Turkish consumer prices rose 3.08% in September as annual inflation hit 83.45%, the country’s statistical institute announced Oct. 3, days after the central bank stunned markets with a second rate cut in two months that brought its policy rate to 12%.

The unprecedented 71.5-percentage-point gap between inflation and the bank’s policy rate is the result of President Recep Tayyip Erdogan’s belief that reducing interest rates helps curb inflation, which is the opposite of what mainstream economic theory says. Going against a global monetary tightening cycle to tame prices, Turkey’s central bank has been cutting rates at Erdogan’s behest since last year, fueling the fall of the Turkish lira. Nevertheless, Erdogan could still come up with ways to argue that his policy is bearing fruit as he seeks to patch up his dropping popular support ahead of elections due in June 2023 at the latest.

Inflation in September was driven by electricity and gas hikes of 20% and 21%, respectively, as well as price increases of up to 2% on food and up to 7% in the education group. Housing costs alone rose nearly 10% on a monthly basis.Producer prices, meanwhile, soared 4.78% in September from the previous month, bringing the annual increase to 151.5%. The 12-month average of producer inflation constitutes the basis for hikes on public sector goods and services as well as taxes, fees and fines.
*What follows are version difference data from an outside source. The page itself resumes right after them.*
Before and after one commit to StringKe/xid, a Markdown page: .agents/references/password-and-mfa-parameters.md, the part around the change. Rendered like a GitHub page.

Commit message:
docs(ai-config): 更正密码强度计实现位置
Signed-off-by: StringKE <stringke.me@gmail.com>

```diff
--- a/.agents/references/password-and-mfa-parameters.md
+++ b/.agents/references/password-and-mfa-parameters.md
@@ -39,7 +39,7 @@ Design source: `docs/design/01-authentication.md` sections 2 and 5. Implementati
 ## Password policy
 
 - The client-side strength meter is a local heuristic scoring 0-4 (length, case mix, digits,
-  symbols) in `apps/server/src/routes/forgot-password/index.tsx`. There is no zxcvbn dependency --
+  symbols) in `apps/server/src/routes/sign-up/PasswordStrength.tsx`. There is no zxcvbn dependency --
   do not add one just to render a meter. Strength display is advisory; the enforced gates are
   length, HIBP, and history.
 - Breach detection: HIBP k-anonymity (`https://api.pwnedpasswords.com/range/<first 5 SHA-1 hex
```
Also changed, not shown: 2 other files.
That average is likely to top 100% at the turn of the year, meaning that hefty hikes are already looming from the public sector alone.



Written by Mustafa Sönmez